◆ GIVEN RECORDS:
:::
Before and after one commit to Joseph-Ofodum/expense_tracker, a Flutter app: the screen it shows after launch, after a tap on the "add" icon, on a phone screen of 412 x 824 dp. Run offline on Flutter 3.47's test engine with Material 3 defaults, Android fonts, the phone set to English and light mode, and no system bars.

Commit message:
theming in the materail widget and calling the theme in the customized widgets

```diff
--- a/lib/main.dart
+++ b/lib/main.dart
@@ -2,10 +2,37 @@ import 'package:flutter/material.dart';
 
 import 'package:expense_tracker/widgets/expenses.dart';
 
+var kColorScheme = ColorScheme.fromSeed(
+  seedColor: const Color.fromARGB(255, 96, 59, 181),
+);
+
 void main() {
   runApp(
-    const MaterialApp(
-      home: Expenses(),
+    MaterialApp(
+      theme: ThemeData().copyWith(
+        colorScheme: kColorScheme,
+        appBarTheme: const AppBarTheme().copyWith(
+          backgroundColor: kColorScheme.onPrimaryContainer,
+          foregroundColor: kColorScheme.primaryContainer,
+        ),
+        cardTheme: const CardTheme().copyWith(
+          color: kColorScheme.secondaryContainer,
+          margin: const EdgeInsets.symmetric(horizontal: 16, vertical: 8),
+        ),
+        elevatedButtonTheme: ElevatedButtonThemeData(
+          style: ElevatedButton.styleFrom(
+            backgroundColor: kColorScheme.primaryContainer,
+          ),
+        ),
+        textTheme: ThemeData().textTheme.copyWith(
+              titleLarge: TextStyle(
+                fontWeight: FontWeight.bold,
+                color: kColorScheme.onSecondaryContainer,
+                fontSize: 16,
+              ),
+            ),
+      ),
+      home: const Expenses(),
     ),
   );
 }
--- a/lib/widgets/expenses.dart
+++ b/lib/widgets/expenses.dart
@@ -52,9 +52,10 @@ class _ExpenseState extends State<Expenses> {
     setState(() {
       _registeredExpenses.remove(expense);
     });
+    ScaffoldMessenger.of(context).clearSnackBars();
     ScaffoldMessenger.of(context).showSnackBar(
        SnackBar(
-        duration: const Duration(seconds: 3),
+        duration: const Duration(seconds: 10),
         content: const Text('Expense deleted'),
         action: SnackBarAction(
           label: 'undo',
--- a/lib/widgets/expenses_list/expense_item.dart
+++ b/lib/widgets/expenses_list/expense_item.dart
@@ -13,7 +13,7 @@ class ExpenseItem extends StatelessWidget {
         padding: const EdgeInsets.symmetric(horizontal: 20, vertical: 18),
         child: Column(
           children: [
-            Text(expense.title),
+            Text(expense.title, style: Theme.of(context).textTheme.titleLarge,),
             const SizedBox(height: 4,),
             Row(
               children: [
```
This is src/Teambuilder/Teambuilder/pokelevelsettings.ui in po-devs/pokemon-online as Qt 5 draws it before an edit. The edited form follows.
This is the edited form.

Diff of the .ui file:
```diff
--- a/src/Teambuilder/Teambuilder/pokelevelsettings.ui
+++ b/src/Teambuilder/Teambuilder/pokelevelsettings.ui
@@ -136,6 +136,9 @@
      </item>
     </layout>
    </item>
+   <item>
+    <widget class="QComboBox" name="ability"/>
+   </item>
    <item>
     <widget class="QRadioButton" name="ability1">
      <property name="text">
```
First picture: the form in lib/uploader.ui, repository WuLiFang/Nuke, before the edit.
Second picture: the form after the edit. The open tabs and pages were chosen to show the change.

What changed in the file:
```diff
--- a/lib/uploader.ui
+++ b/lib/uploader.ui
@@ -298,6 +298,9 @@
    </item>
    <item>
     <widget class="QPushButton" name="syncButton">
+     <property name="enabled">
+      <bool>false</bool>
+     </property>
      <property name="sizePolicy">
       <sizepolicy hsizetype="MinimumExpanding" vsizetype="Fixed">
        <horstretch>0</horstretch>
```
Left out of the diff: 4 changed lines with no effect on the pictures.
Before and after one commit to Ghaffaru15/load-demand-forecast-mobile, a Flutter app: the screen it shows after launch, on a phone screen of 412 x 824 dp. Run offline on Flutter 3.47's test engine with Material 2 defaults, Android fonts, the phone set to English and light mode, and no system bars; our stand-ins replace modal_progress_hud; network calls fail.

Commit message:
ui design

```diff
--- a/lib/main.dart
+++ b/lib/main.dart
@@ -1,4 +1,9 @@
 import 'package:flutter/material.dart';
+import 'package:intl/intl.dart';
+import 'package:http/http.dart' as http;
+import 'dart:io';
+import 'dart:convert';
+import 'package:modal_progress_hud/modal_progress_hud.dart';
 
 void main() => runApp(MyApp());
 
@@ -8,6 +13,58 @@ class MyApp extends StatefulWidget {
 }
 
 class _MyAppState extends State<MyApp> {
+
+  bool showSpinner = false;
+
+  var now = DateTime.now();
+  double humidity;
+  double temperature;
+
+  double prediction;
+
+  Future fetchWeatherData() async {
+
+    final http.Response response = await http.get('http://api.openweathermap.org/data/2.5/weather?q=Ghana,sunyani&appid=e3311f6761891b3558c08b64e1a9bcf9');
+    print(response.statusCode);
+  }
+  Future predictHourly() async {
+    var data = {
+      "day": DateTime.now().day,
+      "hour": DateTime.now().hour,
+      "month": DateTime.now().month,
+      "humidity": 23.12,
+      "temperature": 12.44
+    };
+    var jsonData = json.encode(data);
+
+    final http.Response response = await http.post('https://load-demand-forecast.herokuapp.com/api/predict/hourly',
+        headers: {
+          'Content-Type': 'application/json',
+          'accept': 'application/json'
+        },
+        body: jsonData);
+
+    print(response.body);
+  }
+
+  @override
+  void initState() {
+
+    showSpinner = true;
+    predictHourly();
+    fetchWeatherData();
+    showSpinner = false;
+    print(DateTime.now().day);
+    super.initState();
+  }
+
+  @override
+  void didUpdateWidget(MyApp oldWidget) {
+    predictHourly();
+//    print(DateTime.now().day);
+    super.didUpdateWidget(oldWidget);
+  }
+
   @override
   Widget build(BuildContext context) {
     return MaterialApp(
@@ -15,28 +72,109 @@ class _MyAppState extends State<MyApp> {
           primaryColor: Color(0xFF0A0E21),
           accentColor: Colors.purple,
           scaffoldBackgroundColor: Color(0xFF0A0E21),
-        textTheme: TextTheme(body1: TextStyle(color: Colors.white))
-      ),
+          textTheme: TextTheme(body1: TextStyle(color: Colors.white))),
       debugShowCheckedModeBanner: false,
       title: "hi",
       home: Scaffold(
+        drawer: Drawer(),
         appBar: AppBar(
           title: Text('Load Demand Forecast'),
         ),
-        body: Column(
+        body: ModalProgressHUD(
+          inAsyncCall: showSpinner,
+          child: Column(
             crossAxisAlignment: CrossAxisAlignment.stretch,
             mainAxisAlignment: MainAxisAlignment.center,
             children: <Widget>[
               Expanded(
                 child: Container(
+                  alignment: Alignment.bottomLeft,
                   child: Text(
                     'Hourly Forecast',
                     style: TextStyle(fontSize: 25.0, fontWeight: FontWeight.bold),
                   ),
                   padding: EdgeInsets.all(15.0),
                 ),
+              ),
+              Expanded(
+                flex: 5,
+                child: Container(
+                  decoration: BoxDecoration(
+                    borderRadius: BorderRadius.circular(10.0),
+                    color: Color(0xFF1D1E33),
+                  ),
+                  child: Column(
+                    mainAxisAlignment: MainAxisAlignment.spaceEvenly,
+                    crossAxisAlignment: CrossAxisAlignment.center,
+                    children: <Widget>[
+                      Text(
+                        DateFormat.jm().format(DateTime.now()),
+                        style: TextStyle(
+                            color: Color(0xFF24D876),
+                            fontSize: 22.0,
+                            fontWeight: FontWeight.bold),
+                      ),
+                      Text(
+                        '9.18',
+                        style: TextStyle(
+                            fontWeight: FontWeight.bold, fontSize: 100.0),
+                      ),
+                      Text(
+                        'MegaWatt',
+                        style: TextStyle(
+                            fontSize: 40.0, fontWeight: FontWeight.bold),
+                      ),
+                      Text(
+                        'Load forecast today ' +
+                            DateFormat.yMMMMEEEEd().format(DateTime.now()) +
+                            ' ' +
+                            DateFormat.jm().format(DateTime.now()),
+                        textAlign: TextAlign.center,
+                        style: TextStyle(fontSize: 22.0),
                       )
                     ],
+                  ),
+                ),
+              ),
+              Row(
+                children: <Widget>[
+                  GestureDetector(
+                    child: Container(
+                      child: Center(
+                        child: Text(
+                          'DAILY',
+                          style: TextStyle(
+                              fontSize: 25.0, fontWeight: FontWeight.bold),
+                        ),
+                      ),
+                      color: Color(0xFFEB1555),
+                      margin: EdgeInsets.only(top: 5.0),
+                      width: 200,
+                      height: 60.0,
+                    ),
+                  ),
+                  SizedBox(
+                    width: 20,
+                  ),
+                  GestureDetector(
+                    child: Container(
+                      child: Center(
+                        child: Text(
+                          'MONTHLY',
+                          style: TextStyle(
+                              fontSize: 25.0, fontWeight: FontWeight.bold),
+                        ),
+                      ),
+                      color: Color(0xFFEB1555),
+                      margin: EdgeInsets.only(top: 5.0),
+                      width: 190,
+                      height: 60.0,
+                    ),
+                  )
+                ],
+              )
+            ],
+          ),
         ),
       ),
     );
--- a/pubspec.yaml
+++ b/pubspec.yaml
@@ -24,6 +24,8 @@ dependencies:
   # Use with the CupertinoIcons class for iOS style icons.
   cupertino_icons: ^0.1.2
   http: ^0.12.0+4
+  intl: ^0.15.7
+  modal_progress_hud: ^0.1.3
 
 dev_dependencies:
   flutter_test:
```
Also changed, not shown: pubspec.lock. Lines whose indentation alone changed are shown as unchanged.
:::
◆ WORK REQUEST: Given the word "DateTime", show every line of the records that contains it.

◆ PROBLEM SOLUTION:
+  var now = DateTime.now();
+      "day": DateTime.now().day,
+      "hour": DateTime.now().hour,
+      "month": DateTime.now().month,
+    print(DateTime.now().day);
+//    print(DateTime.now().day);
+                        DateFormat.jm().format(DateTime.now()),
+                            DateFormat.yMMMMEEEEd().format(DateTime.now()) +
+                            DateFormat.jm().format(DateTime.now()),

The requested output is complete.